Now, though, comes the line between cynicism and realism due to class differences and political ideologies over the future of America in the Great Recession. Since the Obama era, there have been changes: the stimulus package, the Republicans’ control of the House in last year’s mid-election, clashing with Democrats over unemployment benefits, collective bargaining, and union rights, the Tea Party, and now Obama pushing for passing of the Americans Jobs Act.
Obama, who was once compared to the Second Coming and picking up where Dr. Martin Luther King, Jr.’s Poor People Campaign left off, could be considered a one-hit wonder.
Or, in this case, a one-term President, according to a recent poll from ABC News and Washington Post, where 55% voted that Obama will not get elected for a second term, which makes him the underdog, and he was fine with that when he spoke on it during his ABC/Yahoo exclusive interview with George Stephanopoulos on Monday.
“When I ran in 2008, the basic idea was that – you know, ordinary folks, who are working hard, you know, doing everything right, just weren’t getting ahead. Wages, incomes had flat-lined; costs were going up, everything from health care to college education. And – you know, the whole approach of everything I’ve tried to do over the last three years is to say, ‘What are those big changes that we have to make so that our kids are getting the best education, we’ve got the best infrastructure in the world, we’ve got the tools that allow us to succeed again?'”
If the slogan “Yes, we can” was part of Obama’s platform that got him elected to the White House, then what will his stance be for the 2012 campaign? The 44th President’s answer was just four words.

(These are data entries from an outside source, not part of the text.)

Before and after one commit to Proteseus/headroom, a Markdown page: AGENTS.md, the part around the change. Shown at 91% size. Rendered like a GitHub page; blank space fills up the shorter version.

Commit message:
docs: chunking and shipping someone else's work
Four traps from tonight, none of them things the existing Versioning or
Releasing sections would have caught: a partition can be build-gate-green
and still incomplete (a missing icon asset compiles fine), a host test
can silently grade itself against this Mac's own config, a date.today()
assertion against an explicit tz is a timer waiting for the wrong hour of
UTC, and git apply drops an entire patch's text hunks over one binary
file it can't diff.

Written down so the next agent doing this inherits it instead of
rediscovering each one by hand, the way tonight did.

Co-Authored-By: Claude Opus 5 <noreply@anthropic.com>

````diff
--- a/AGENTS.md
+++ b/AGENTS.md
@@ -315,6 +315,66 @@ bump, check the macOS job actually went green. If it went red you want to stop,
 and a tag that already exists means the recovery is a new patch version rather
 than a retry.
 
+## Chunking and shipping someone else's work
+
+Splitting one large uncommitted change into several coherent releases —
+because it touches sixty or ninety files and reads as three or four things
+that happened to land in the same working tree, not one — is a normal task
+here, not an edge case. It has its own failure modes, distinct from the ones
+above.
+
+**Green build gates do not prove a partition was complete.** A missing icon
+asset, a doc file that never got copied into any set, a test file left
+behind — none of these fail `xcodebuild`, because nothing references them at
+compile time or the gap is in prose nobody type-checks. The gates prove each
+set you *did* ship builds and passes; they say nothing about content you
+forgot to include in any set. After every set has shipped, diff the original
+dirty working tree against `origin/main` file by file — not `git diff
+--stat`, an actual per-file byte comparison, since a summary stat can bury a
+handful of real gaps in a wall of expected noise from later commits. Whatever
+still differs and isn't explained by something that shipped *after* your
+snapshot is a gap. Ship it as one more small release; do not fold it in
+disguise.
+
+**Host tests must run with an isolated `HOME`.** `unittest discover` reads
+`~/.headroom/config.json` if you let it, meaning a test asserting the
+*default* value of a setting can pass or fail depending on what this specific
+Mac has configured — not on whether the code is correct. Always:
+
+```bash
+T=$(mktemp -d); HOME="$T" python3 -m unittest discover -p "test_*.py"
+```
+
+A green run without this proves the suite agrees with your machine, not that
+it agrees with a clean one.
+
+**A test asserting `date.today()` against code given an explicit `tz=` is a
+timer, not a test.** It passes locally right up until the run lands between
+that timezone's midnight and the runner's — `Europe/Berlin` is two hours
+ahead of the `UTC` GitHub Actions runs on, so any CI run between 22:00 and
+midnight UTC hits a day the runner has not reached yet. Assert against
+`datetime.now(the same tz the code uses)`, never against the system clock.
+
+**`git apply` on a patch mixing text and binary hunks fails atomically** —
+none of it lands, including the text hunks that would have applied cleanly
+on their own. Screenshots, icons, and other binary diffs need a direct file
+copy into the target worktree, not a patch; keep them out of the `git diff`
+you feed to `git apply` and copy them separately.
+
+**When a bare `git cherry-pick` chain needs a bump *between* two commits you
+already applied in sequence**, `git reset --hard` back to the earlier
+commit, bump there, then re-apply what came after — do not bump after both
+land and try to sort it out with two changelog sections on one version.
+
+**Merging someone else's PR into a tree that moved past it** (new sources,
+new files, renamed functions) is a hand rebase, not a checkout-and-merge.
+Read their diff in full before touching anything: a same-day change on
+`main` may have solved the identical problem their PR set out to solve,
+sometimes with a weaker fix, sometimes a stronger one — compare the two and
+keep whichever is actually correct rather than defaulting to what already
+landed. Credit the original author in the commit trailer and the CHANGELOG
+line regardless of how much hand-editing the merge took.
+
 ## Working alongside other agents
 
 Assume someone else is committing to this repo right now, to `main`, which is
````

“Vision for the future. Four. There is- going to be a contest of values and – and vision in 2012. Nobody’s going to deny that we’re not where we need to be. That the economy is not producing enough jobs that pay well and give people- a leg up on life. And so the question is, ‘What’s most likely to get us there?’ Now there are going to be some folks who make the argument that if you just slash spending, eliminate regulations that prevent us from polluting our air or polluting our water or, you know, we bust labor unions, that that in and of itself is going to restore the American Dream. I don’t think most Americans believe that. I think they understand that we’ve got to invest in making sure we’ve got the best education system possible, that we’ve got to invest in basic research. That part of what made us an economic superpower was we had the best technology, the best infrastructure, and that government has some role to play in that. And so the question’s going to be- you know, which vision is more persuasive to the American people?”
The transcript of this interview can be found online at ABC News.